“Mr. Vanderbilt, are you working for the public or for your stockholders?”
“The public be damned! I am working for my stockholders! If the public want the train, why don’t they support it?”
Mr. Vanderbilt take the position that he has the same right to run his railways on selfish, exacting principles as the private merchant has. He forgets that his rights come from the people, when he says, "The public be damned!"Isn't it nice to know where our rights come from?
Hatch stated further that
When the reporter [Dresser] asked his views on Railroad Commissioners, the despot [Vanderbilt] answered, "They usually have to be bought up, whenever legislation favorable to the road is needed; they are usually ignorant persons."Hatch's hatchet job popularized the four-word response.
"The Railroad Commissioners be damned."
Vanderbilt claimed he worked for himself and his stockholders. If we take "the public" to mean those who pay to use his railroad, how is their welfare served, if at all? According to Ludwig von Mises:
In the capitalist system of society's economic organization the entrepreneurs determine the course of production. In the performance of this function they are unconditionally and totally subject to the sovereignty of the buying public, the consumers. If they fail to produce in the cheapest and best possible way those commodities which the consumers are asking for most urgently, they suffer losses and are finally eliminated from their entrepreneurial position. Other men who know better how to serve the consumers replace them.So when Vanderbilt uttered "the public be damned," was he claiming indifference to his customers' preferences? When he died in 1885 William H. Vanderbilt was one of the richest men in the world. Money, sometimes great fortunes, can be made through political privileges and protections. The same can be achieved without political favors. James J. Hill was one of the 19th century's greatest examples of market success.
Vanderbilt tried to use political means to eliminate competition. Yet, as John Steele Gordon concluded:
. . . William Henry Vanderbilt’s purported words, while hard-nosed and certainly impolitic, are embedded in inescapable economic truth.

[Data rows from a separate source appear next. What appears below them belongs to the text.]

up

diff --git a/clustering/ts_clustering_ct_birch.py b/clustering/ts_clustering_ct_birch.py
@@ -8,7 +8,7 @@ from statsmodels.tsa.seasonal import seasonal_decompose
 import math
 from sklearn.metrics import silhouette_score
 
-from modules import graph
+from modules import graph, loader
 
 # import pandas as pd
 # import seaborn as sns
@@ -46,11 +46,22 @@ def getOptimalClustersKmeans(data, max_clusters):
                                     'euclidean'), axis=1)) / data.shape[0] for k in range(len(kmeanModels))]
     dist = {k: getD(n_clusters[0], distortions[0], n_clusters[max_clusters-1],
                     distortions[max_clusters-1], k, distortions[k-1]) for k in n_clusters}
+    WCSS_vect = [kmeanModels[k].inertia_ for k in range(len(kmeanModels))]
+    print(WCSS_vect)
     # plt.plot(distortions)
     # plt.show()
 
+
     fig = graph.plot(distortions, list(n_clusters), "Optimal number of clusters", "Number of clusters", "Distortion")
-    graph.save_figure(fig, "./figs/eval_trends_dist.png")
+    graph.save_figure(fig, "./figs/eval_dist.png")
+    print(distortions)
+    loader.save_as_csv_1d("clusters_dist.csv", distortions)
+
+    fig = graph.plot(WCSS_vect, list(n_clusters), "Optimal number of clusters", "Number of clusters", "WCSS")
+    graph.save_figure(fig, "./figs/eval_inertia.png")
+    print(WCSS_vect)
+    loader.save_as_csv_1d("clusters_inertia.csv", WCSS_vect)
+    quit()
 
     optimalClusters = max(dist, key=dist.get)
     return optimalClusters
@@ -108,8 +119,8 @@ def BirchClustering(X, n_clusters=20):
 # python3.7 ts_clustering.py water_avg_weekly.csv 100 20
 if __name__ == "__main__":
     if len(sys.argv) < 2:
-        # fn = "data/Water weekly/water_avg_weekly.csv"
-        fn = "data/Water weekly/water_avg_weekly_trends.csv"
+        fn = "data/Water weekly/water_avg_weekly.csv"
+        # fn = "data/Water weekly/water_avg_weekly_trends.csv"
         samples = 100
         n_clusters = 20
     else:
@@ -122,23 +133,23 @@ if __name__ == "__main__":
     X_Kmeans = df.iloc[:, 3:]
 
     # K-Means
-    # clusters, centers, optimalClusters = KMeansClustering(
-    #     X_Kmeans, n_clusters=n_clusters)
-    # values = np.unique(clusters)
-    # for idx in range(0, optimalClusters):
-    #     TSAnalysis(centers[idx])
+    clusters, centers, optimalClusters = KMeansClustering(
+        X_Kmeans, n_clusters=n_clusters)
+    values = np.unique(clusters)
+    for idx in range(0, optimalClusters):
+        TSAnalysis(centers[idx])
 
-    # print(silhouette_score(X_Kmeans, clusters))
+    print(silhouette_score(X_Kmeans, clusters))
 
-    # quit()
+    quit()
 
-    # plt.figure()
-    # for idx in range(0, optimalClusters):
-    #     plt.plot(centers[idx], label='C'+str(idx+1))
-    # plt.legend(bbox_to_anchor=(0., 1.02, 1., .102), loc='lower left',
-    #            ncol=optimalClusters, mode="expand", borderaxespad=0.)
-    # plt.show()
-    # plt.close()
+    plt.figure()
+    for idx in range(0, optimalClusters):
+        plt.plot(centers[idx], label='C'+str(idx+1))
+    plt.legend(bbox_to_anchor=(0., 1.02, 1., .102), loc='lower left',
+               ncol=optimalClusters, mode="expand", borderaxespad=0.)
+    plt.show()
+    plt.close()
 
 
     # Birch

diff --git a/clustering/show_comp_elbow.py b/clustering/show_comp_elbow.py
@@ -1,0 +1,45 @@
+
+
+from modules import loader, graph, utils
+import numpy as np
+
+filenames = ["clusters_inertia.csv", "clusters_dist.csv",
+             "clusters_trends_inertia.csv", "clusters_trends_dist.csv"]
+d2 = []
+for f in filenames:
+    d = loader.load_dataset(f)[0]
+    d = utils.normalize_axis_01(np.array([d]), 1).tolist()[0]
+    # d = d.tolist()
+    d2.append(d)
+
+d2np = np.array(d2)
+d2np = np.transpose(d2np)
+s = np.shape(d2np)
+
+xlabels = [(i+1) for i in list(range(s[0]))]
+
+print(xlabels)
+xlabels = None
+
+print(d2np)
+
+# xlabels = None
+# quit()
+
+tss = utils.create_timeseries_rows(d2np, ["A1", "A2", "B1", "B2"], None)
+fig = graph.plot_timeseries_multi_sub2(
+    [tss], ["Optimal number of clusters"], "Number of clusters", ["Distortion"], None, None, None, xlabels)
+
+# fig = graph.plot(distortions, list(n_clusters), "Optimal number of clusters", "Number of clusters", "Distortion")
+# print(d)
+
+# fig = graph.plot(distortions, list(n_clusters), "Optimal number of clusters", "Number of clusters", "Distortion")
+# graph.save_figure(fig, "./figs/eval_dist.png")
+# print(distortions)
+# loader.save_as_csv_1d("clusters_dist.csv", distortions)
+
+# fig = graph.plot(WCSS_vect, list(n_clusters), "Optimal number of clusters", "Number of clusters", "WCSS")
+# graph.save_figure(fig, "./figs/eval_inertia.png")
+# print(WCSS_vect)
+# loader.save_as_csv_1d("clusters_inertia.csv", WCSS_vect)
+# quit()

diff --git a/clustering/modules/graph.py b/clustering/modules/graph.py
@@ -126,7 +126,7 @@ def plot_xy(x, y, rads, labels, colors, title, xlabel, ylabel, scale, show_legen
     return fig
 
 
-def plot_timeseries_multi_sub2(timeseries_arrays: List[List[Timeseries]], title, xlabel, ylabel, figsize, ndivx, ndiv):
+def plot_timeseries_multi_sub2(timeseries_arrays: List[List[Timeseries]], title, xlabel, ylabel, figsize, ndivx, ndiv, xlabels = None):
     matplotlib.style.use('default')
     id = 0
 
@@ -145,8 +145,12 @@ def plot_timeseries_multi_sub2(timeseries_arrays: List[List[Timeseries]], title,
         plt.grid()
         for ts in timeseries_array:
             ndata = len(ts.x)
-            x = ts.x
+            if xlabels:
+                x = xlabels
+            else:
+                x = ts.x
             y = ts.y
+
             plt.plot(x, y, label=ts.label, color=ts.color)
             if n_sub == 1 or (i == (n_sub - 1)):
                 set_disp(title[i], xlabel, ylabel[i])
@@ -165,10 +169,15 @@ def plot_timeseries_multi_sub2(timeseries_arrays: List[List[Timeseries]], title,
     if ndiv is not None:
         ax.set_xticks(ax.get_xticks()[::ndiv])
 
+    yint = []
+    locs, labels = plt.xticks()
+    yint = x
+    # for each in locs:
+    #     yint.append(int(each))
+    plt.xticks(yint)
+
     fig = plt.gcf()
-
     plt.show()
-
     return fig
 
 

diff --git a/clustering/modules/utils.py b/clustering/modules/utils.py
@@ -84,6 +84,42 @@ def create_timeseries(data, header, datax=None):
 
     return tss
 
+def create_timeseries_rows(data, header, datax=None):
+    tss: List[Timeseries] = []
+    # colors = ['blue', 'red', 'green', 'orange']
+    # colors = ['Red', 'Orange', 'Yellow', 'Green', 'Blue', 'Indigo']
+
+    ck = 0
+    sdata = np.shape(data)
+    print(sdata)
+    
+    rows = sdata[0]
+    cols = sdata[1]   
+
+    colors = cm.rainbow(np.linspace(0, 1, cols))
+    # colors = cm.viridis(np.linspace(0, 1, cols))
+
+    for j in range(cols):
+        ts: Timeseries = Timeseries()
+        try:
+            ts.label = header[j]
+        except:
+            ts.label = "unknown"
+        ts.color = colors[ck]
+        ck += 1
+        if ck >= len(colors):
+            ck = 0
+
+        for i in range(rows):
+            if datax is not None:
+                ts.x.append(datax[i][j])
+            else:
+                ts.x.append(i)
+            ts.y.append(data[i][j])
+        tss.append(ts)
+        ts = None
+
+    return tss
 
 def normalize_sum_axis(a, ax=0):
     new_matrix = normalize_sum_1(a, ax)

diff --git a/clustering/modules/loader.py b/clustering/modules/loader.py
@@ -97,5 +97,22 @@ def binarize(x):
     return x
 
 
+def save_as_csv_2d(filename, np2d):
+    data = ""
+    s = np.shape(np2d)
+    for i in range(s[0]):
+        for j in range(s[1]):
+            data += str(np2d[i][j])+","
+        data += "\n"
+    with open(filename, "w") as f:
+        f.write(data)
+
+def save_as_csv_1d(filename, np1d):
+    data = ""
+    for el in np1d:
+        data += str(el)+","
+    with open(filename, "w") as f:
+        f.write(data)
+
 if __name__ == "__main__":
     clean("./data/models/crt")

Both father [Cornelius Vanderbilt] and son [William Vanderbilt] thought the key to success was to seek profits by giving the public good service, but both knew full well that companies that seek to serve the public rather than make a profit will not be around to do either for very long.